When the new administration came into power, the Herald, true to its devilish instincts, commenced to flatter and threaten by turns. Its first effort was to persuade the President to follow in Buchanan’s footsteps, and to such extent did it go in support of secession that the enraged citizens of New York threatened to tear down the office. The Herald yielded to a power it could not resist, and has since exerted its influence to the same purpose, but in another form. It is in favor of any compromise, however disgraceful or humiliating to the people of the free States, that will bring back Mason and Toombs and Davis to the Senate, and preserve slavery from all harm. It now daily praises and flatters the President and Gen. McClellan, and assails with the grossest billingsgate every eminent Republican and opponent of slavery.
We presume this Dr. Ives has been endeavoring to establish the same relations with this administration that he had with the last. How far he has succeeded we do not know, but he found in Mr. Stanton a man whom no flattery could bribe, nor threats overawe, and with a will that hesitated at no responsibility where his judgment approved. We most sincerely rejoice at this decisive act of the Secretary. It gives hope to the future. Washington has been a sink of iniquity, disgraceful to the age and country, and we trust it will soon enjoy a purer atmosphere.
Will the Herald sustain its trusted reporter?
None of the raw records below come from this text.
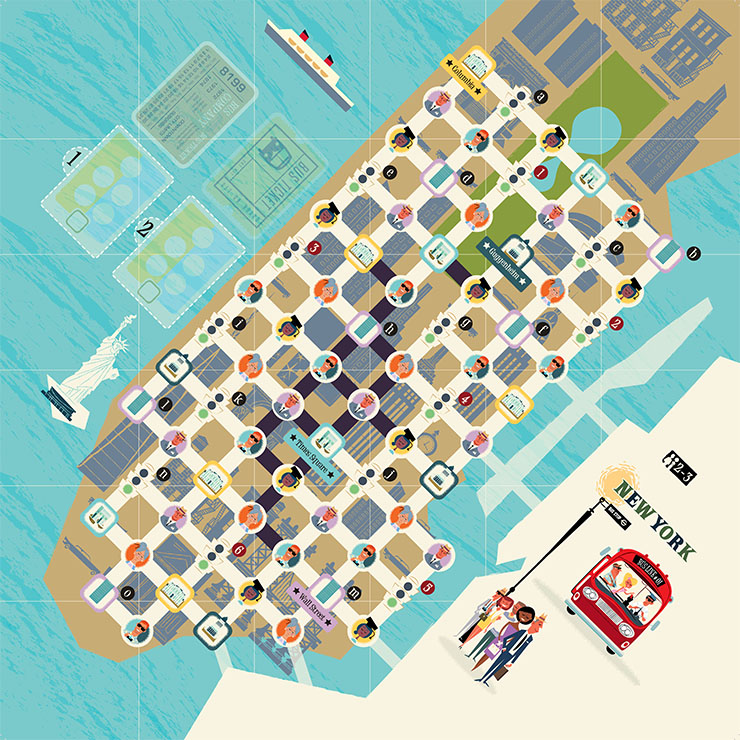
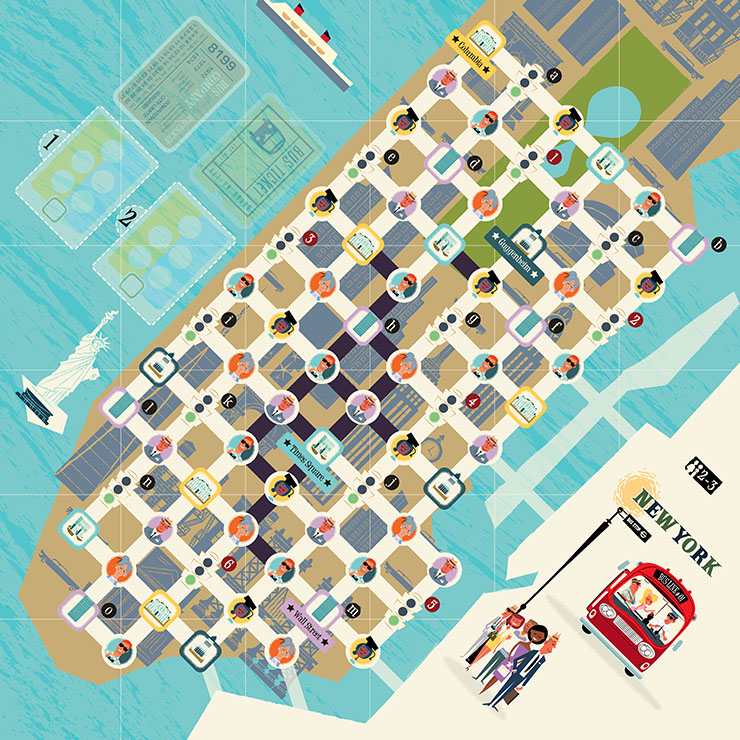
adjust positions

diff --git a/getonboard.css b/getonboard.css
@@ -31,16 +31,17 @@
 .player-board .personal-objective-wrapper .personal-objective.expanded {
   background-size: auto 100%;
   transform-origin: center center;
+  border-radius: 10px;
 }
 .player-board .personal-objective-wrapper .personal-objective.expanded.big {
   width: 120px;
-  height: 86px;
-  background: url("img/personal-objectives-big.png");
+  height: 84px;
+  background-image: url("img/personal-objectives-big.png");
 }
 .player-board .personal-objective-wrapper .personal-objective.expanded.small {
-  width: 86px;
+  width: 84px;
   height: 120px;
-  background: url("img/personal-objectives-small.png");
+  background-image: url("img/personal-objectives-small.png");
 }
 .player-board .personal-objective-wrapper .personal-objective.expanded[data-type="1"] {
   background-position-x: 0%;
@@ -95,6 +96,10 @@
   transform: rotate(45deg);
   clip-path: polygon(30% 0%, 70% 0%, 100% 30%, 100% 70%, 70% 100%, 30% 100%, 0% 70%, 0% 30%);
 }
+#center #map[data-size=small] #map-elements .intersection:not(.green-light) .objective-letter {
+  top: -13px;
+  right: -14px;
+}
 #center #map[data-size=small] #map-elements .route[data-direction="0"] {
   flex-direction: column;
 }
@@ -105,22 +110,22 @@
   width: 6px;
 }
 #center #map[data-size=small] #map-elements .common-objective-slot {
-  top: 374px;
+  top: 372px;
 }
 #center #map[data-size=small] #map-elements .common-objective-slot#common-objective-slot-1 {
-  left: -22px;
+  left: -9px;
 }
 #center #map[data-size=small] #map-elements .common-objective-slot#common-objective-slot-2 {
-  left: 88px;
+  left: 100px;
 }
 #center #map[data-size=small] #map-elements .ticket-slot {
-  top: 240px;
+  top: 241px;
 }
 #center #map[data-size=small] #map-elements .ticket-slot#ticket-slot-1 {
-  left: -22px;
+  left: -9px;
 }
 #center #map[data-size=small] #map-elements .ticket-slot#ticket-slot-2 {
-  left: 88px;
+  left: 100px;
 }
 #center #map[data-size=big] {
   background: url("img/map-big.jpg");
@@ -135,22 +140,22 @@
   height: 6px;
 }
 #center #map[data-size=big] #map-elements .common-objective-slot {
-  top: 3px;
+  top: 16px;
 }
 #center #map[data-size=big] #map-elements .common-objective-slot#common-objective-slot-1 {
-  left: 344px;
+  left: 356px;
 }
 #center #map[data-size=big] #map-elements .common-objective-slot#common-objective-slot-2 {
-  left: 459px;
+  left: 470px;
 }
 #center #map[data-size=big] #map-elements .ticket-slot {
-  top: 3px;
+  top: 16px;
 }
 #center #map[data-size=big] #map-elements .ticket-slot#ticket-slot-1 {
-  left: 138px;
+  left: 146px;
 }
 #center #map[data-size=big] #map-elements .ticket-slot#ticket-slot-2 {
-  left: 227px;
+  left: 241px;
 }
 #center #map #map-elements {
   width: 740px;
@@ -172,15 +177,22 @@
 }
 #center #map #map-elements .intersection .objective-letter {
   position: absolute;
-  width: 10px;
-  height: 10px;
+  width: 16px;
+  height: 16px;
   border-radius: 50%;
+}
+#center #map #map-elements .intersection.green-light .objective-letter {
+  top: -16px;
+  right: -8px;
+}
+#center #map #map-elements .intersection:not(.green-light) .objective-letter {
   top: -9px;
-  right: -6px;
+  right: -14px;
 }
 #center #map #map-elements .departure-pawn {
   width: 32px;
-  height: 32px;
+  height: 44px;
+  margin-top: -5px;
   mask: url("img/departure.svg") no-repeat center/contain;
   -webkit-mask: url("img/departure.svg") no-repeat center/contain;
 }
@@ -281,7 +293,7 @@
   position: absolute;
 }
 .common-objective-slot .common-objective {
-  width: 86px;
+  width: 84px;
   height: 120px;
 }
 .common-objective-slot .common-objective[id=common-objective-1] .card-side {
@@ -317,7 +329,7 @@
   position: absolute;
 }
 .ticket-slot .ticket {
-  width: 86px;
+  width: 84px;
   height: 120px;
 }
 .ticket-slot .ticket[data-ticket="1"] .back {
@@ -945,7 +957,7 @@
 }
 
 html, .mode_3d #game_play_area_background {
-  background: url("img/background.jpg") #102f50;
+  background: url("img/background.jpg") #f9f4e1;
   background-size: 100% auto;
   background-repeat: no-repeat;
 }

diff --git a/src/_table-center.scss b/src/_table-center.scss
@@ -16,6 +16,13 @@ $marker-size: 6px;
         transform: rotate(45deg);
         clip-path: polygon(30% 0%, 70% 0%, 100% 30%, 100% 70%, 70% 100%, 30% 100%, 0% 70%, 0% 30%);
 
+        .intersection:not(.green-light) {
+          .objective-letter {
+            top: -13px;
+            right: -14px;
+          }
+        }
+
         .route {
           &[data-direction="0"] {
             flex-direction: column;
@@ -32,24 +39,24 @@ $marker-size: 6px;
         }
 
         .common-objective-slot {
-          top: 374px;
+          top: 372px;
 
           &#common-objective-slot-1 {
-            left: -22px;
+            left: -9px;
           }
           &#common-objective-slot-2 {
-            left: 88px;
+            left: 100px;
           }
         }
 
         .ticket-slot {
-          top: 240px;
+          top: 241px;
 
           &#ticket-slot-1 {
-            left: -22px;
+            left: -9px;
           }
           &#ticket-slot-2 {
-            left: 88px;
+            left: 100px;
           }
         }
       }
@@ -75,24 +82,24 @@ $marker-size: 6px;
         }
 
         .common-objective-slot {
-          top: 3px;
+          top: 16px;
 
           &#common-objective-slot-1 {
-            left: 344px;
+            left: 356px;
           }
           &#common-objective-slot-2 {
-            left: 459px;
+            left: 470px;
           }
         }
 
         .ticket-slot {
-          top: 3px;
+          top: 16px;
 
           &#ticket-slot-1 {
-            left: 138px;
+            left: 146px;
           }
           &#ticket-slot-2 {
-            left: 227px;
+            left: 241px;
           }
         }
       }
@@ -119,17 +126,30 @@ $marker-size: 6px;
 
         .objective-letter {
           position: absolute;
-          width: 10px;
-          height: 10px;
+          width: 16px;
+          height: 16px;
           border-radius: 50%;
-          top: -9px;
-          right: -6px;
+        }
+
+        &.green-light {
+          .objective-letter {
+            top: -16px;
+            right: -8px;
+          }
+        }
+
+        &:not(.green-light) {
+          .objective-letter {
+            top: -9px;
+            right: -14px;
+          }
         }
       }
 
       .departure-pawn {
         width: 32px;
-        height: 32px;
+        height: 44px;
+        margin-top: -5px;
         mask: url('img/departure.svg') no-repeat center / contain;
         -webkit-mask: url('img/departure.svg') no-repeat center / contain;
       }
@@ -249,7 +269,7 @@ $marker-size: 6px;
   position: absolute;
 
   .common-objective {
-    width: 86px;
+    width: 84px;
     height: 120px;
 
     @for $i from 1 through 6 {
@@ -277,7 +297,7 @@ $marker-size: 6px;
   position: absolute;
 
   .ticket {
-    width: 86px;
+    width: 84px;
     height: 120px;
 
     @for $i from 1 through 12 {

diff --git a/getonboard.js b/getonboard.js
@@ -379,7 +379,7 @@ var TableCenter = /** @class */ (function () {
             var elements = gamedatas.MAP_POSITIONS[position];
             var departure = elements.find(function (element) { return element >= 1 && element <= 12; });
             var coordinates = _this.getCoordinatesFromPosition(position);
-            var html = "<div id=\"intersection".concat(position, "\" class=\"intersection");
+            var html = "<div id=\"intersection".concat(position, "\" class=\"intersection ").concat(elements.some(function (element) { return element == 0; }) ? 'green-light' : '');
             if (departure > 0) {
                 html += " departure\" data-departure=".concat(departure);
             }
@@ -456,17 +456,17 @@ var TableCenter = /** @class */ (function () {
     };
     TableCenter.prototype.getCoordinatesFromNumberAndDigit = function (number, digit) {
         if (this.gamedatas.map === 'big') {
-            var space = 65;
+            var space = 63.2;
             return [
-                26 + space * number,
-                165 + space * digit,
+                38 + space * number,
+                179 + space * digit,
             ];
         }
         else if (this.gamedatas.map === 'small') {
-            var space = 60;
+            var space = 57.4;
             return [
-                196 + space * digit,
-                28 + space * number,
+                203 + space * digit,
+                40 + space * number,
             ];
         }
     };

diff --git a/src/table-center.ts b/src/table-center.ts
@@ -13,7 +13,7 @@ class TableCenter {
             const departure = elements.find(element => element >= 1 && element <= 12);
             const coordinates = this.getCoordinatesFromPosition(position);
 
-            let html = `<div id="intersection${position}" class="intersection`;
+            let html = `<div id="intersection${position}" class="intersection ${elements.some(element => element == 0) ? 'green-light' : ''}`;
             if (departure > 0) {
                 html += ` departure" data-departure=${departure}`;
             }
@@ -105,16 +105,16 @@ class TableCenter {
 
     private getCoordinatesFromNumberAndDigit(number: number, digit: number): number[] {
         if (this.gamedatas.map === 'big') {
-            const space = 65;
+            const space = 63.2;
             return [
-                26 + space * number,
-                165 + space * digit,
+                38 + space * number,
+                179 + space * digit,
             ];
         } else if (this.gamedatas.map === 'small') {
-            const space = 60;
+            const space = 57.4;
             return [
-                196 + space * digit,
-                28 + space * number,
+                203 + space * digit,
+                40 + space * number,
             ];
         }
     }

diff --git a/src/_playerboards.scss b/src/_playerboards.scss
@@ -41,16 +41,17 @@
       &.expanded {
         background-size: auto 100%;
         transform-origin: center center;
+        border-radius: 10px;
   
         &.big {
           width: 120px;
-          height: 86px;
-          background: url('img/personal-objectives-big.png');
+          height: 84px;
+          background-image: url('img/personal-objectives-big.png');
         }
         &.small {
-          width: 86px;
+          width: 84px;
           height: 120px;
-          background: url('img/personal-objectives-small.png');
+          background-image: url('img/personal-objectives-small.png');
         }
   
         @for $i from 1 through 5 {

diff --git a/src/getonboard.scss b/src/getonboard.scss
@@ -3,7 +3,7 @@
 @import 'player-table';
 
 html, .mode_3d #game_play_area_background {
-  background: url('img/background.jpg') #102f50;
+  background: url('img/background.jpg') #f9f4e1;
   background-size: 100% auto;
   background-repeat: no-repeat;
 }
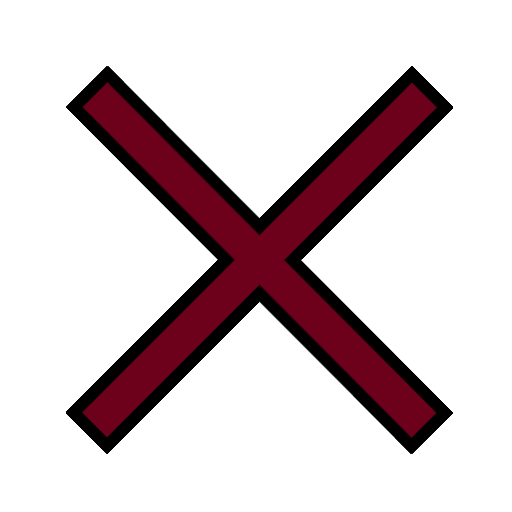
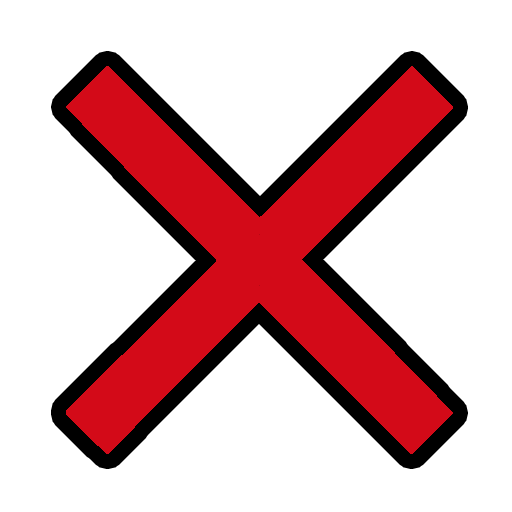
UPDATED internal images in order to match both themes.

diff --git a/Learn CTS/AnimationEdition.Designer.cs b/Learn CTS/AnimationEdition.Designer.cs
@@ -179,7 +179,7 @@
             // 
             this.lbl_name.AutoSize = true;
             this.lbl_name.Font = new System.Drawing.Font("Microsoft Sans Serif", 16F, System.Drawing.FontStyle.Regular, System.Drawing.GraphicsUnit.Point, ((byte)(0)));
-            this.lbl_name.Location = new System.Drawing.Point(39, 190);
+            this.lbl_name.Location = new System.Drawing.Point(37, 191);
             this.lbl_name.Name = "lbl_name";
             this.lbl_name.Size = new System.Drawing.Size(107, 26);
             this.lbl_name.TabIndex = 10;
@@ -189,9 +189,9 @@
             // 
             this.pb_valid.BackColor = System.Drawing.Color.Transparent;
             this.pb_valid.Image = ((System.Drawing.Image)(resources.GetObject("pb_valid.Image")));
-            this.pb_valid.Location = new System.Drawing.Point(9, 192);
+            this.pb_valid.Location = new System.Drawing.Point(4, 188);
             this.pb_valid.Name = "pb_valid";
-            this.pb_valid.Size = new System.Drawing.Size(24, 24);
+            this.pb_valid.Size = new System.Drawing.Size(32, 32);
             this.pb_valid.SizeMode = System.Windows.Forms.PictureBoxSizeMode.StretchImage;
             this.pb_valid.TabIndex = 11;
             this.pb_valid.TabStop = false;

diff --git a/Learn CTS/AnimationEdition.cs b/Learn CTS/AnimationEdition.cs
@@ -70,7 +70,7 @@ namespace Learn_CTS
             {
                 pb_valid.Image = Tools.Image_From_File(System.AppDomain.CurrentDomain.BaseDirectory + "internal" +
                                                        Path.DirectorySeparatorChar + "images" +
-                                                       Path.DirectorySeparatorChar + "gamecard-delete-btn-x64.png");
+                                                       Path.DirectorySeparatorChar + "wrong.png");
             }
         }
 
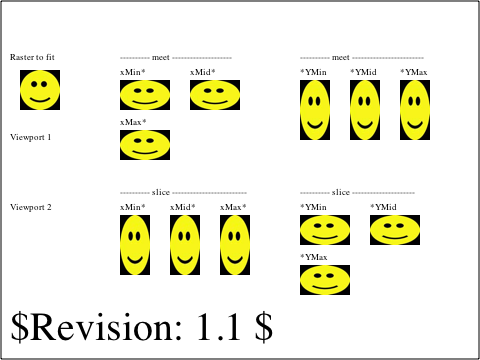
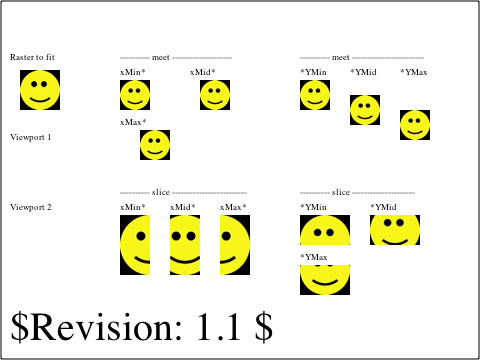
2006-03-01  Alexander Kellett  <lypanov@kde.org>
Reviewed by Maciej.

        - fix http://bugzilla.opendarwin.org/show_bug.cgi?id=5966

        Fixes already existing test:
          svg/W3C-SVG-1.1/coords-viewattr-02-b.svg

        * kcanvas/RenderSVGImage.cpp:
        (WebCore::RenderSVGImage::adjustRectsForAspectRatio):
        (WebCore::RenderSVGImage::paint):
        * kcanvas/RenderSVGImage.h:

2006-03-01  Alexander Kellett  <lypanov@kde.org>

        - http://bugzilla.opendarwin.org/show_bug.cgi?id=5966
          Update expected results

        * svg/W3C-SVG-1.1/coords-viewattr-02-b-expected.checksum:
        * svg/W3C-SVG-1.1/coords-viewattr-02-b-expected.png:
        * svg/W3C-SVG-1.1/coords-viewattr-02-b-expected.txt:

Identifier: 11051@main
git-svn-id: https://svn.webkit.org/repository/webkit/trunk@13073 268f45cc-cd09-0410-ab3c-d52691b4dbfc

diff --git a/WebCore/kcanvas/RenderSVGImage.cpp b/WebCore/kcanvas/RenderSVGImage.cpp
@@ -26,6 +26,7 @@
 
 #include "GraphicsContext.h"
 #include "KCanvasMaskerQuartz.h"
+#include "SVGAnimatedPreserveAspectRatioImpl.h"
 #include "KCanvasRenderingStyle.h"
 #include "KCanvasResourcesQuartz.h"
 #include "KRenderingDevice.h"
@@ -33,6 +34,10 @@
 #include "SVGImageElementImpl.h"
 #include <kcanvas/KCanvas.h>
 #include <kdom/core/AttrImpl.h>
+
+#include "SVGImageElementImpl.h"
+
+#include "ksvg.h"
 
 namespace WebCore {
 
@@ -43,6 +48,81 @@ RenderSVGImage::RenderSVGImage(SVGImageElementImpl *impl)
 
 RenderSVGImage::~RenderSVGImage()
 {
+}
+
+void RenderSVGImage::adjustRectsForAspectRatio(FloatRect& destRect, FloatRect& srcRect, SVGPreserveAspectRatioImpl *aspectRatio)
+{
+    float origDestWidth = destRect.width();
+    float origDestHeight = destRect.height();
+    if (aspectRatio->meetOrSlice() == SVG_MEETORSLICE_MEET) {
+        float widthToHeightMultiplier = srcRect.height() / srcRect.width();
+        if (origDestHeight > (origDestWidth * widthToHeightMultiplier)) {
+            destRect.setHeight(origDestWidth * widthToHeightMultiplier);
+            switch(aspectRatio->align()) {
+                case SVG_PRESERVEASPECTRATIO_XMINYMID:
+                case SVG_PRESERVEASPECTRATIO_XMIDYMID:
+                case SVG_PRESERVEASPECTRATIO_XMAXYMID:
+                    destRect.setY(origDestHeight / 2 - destRect.height() / 2);
+                    break;
+                case SVG_PRESERVEASPECTRATIO_XMINYMAX:
+                case SVG_PRESERVEASPECTRATIO_XMIDYMAX:
+                case SVG_PRESERVEASPECTRATIO_XMAXYMAX:
+                    destRect.setY(origDestHeight - destRect.height());
+                    break;
+            }
+        }
+        if (origDestWidth > (origDestHeight / widthToHeightMultiplier)) {
+            destRect.setWidth(origDestHeight / widthToHeightMultiplier);
+            switch(aspectRatio->align()) {
+                case SVG_PRESERVEASPECTRATIO_XMIDYMIN:
+                case SVG_PRESERVEASPECTRATIO_XMIDYMID:
+                case SVG_PRESERVEASPECTRATIO_XMIDYMAX:
+                    destRect.setX(origDestWidth / 2 - destRect.width() / 2);
+                    break;
+                case SVG_PRESERVEASPECTRATIO_XMAXYMIN:
+                case SVG_PRESERVEASPECTRATIO_XMAXYMID:
+                case SVG_PRESERVEASPECTRATIO_XMAXYMAX:
+                    destRect.setX(origDestWidth - destRect.width());
+                    break;
+            }
+        }
+    } else if (aspectRatio->meetOrSlice() == SVG_MEETORSLICE_SLICE) {
+        float widthToHeightMultiplier = srcRect.height() / srcRect.width();
+        // if the destination height is less than the height of the image we'll be drawing
+        if (origDestHeight < (origDestWidth * widthToHeightMultiplier)) {
+            float destToSrcMultiplier = srcRect.width() / destRect.width();
+            srcRect.setHeight(destRect.height() * destToSrcMultiplier);
+            switch(aspectRatio->align()) {
+                case SVG_PRESERVEASPECTRATIO_XMINYMID:
+                case SVG_PRESERVEASPECTRATIO_XMIDYMID:
+                case SVG_PRESERVEASPECTRATIO_XMAXYMID:
+                    srcRect.setY(image()->height() / 2 - srcRect.height() / 2);
+                    break;
+                case SVG_PRESERVEASPECTRATIO_XMINYMAX:
+                case SVG_PRESERVEASPECTRATIO_XMIDYMAX:
+                case SVG_PRESERVEASPECTRATIO_XMAXYMAX:
+                    srcRect.setY(image()->height() - srcRect.height());
+                    break;
+            }
+        }
+        // if the destination width is less than the width of the image we'll be drawing
+        if (origDestWidth < (origDestHeight / widthToHeightMultiplier)) {
+            float destToSrcMultiplier = srcRect.height() / destRect.height();
+            srcRect.setWidth(destRect.width() * destToSrcMultiplier);
+            switch(aspectRatio->align()) {
+                case SVG_PRESERVEASPECTRATIO_XMIDYMIN:
+                case SVG_PRESERVEASPECTRATIO_XMIDYMID:
+                case SVG_PRESERVEASPECTRATIO_XMIDYMAX:
+                    srcRect.setX(image()->width() / 2 - srcRect.width() / 2);
+                    break;
+                case SVG_PRESERVEASPECTRATIO_XMAXYMIN:
+                case SVG_PRESERVEASPECTRATIO_XMAXYMID:
+                case SVG_PRESERVEASPECTRATIO_XMAXYMAX:
+                    srcRect.setX(image()->width() - srcRect.width());
+                    break;
+            }
+        }
+    }
 }
 
 void RenderSVGImage::paint(PaintInfo& paintInfo, int parentX, int parentY)
@@ -66,7 +146,7 @@ void RenderSVGImage::paint(PaintInfo& paintInfo, int parentX, int parentY)
     translateForAttributes();
     
     FloatRect boundingBox = relativeBBox(true);
-    const KSVG::SVGRenderStyle *svgStyle = style()->svgStyle();
+    const SVGRenderStyle *svgStyle = style()->svgStyle();
             
     if (KCanvasClipper *clipper = getClipperById(document(), svgStyle->clipPath().mid(1)))
         clipper->applyClip(boundingBox);
@@ -78,11 +158,27 @@ void RenderSVGImage::paint(PaintInfo& paintInfo, int parentX, int parentY)
     if (filter)
         filter->prepareFilter(boundingBox);
     
-    RenderImage::paint(paintInfo, 0, 0);
-    
+    int x = 0, y = 0;
+    if (!shouldPaint(paintInfo, x, y))
+        return;
+        
+    SVGImageElementImpl *imageElt = static_cast<SVGImageElementImpl *>(node());
+        
+    if (imageElt->preserveAspectRatio()->baseVal()->align() == SVG_PRESERVEASPECTRATIO_NONE)
+        RenderImage::paint(paintInfo, 0, 0);
+    else {
+        FloatRect destRect(m_x, m_y, contentWidth(), contentHeight());
+        FloatRect srcRect(0, 0, image()->width(), image()->height());
+        adjustRectsForAspectRatio(destRect, srcRect, imageElt->preserveAspectRatio()->baseVal());
+        paintInfo.p->drawFloatImage(image(),
+                                    destRect.x(), destRect.y(), destRect.width(), destRect.height(), 
+                                    srcRect.x(), srcRect.y(), srcRect.width(), srcRect.height(), 
+                                    Image::CompositeSourceOver);
+    }
+
     if (filter)
         filter->applyFilter(boundingBox);
-
+    
     // restore drawing state
     if (shouldPopContext) {
         device->popContext();

diff --git a/WebCore/kcanvas/RenderSVGImage.h b/WebCore/kcanvas/RenderSVGImage.h
@@ -30,6 +30,7 @@
 namespace WebCore
 {
     class SVGImageElementImpl;
+    class SVGPreserveAspectRatioImpl;
     class RenderSVGImage : public RenderImage {
     public:
         RenderSVGImage(SVGImageElementImpl *impl);
@@ -42,7 +43,7 @@ namespace WebCore
         virtual IntRect getAbsoluteRepaintRect();
         
         virtual void imageChanged(CachedImage*);
-        
+        void adjustRectsForAspectRatio(FloatRect& destRect, FloatRect& srcRect, SVGPreserveAspectRatioImpl *aspectRatio);
         virtual void paint(PaintInfo& paintInfo, int parentX, int parentY);
     private:
         void translateForAttributes();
We doubt it. We shall not be the least surprised if it gives him the cold shoulder, until it thinks it safe to wreak its vengeance on the prompt and courageous Secretary. – Pittsburgh Gazette.
* This proves to be incorrect. – ED. GAZETTE
– Published in The Davenport Daily Gazette, Davenport, Iowa, Monday Morning, February 17, 1862, p. 2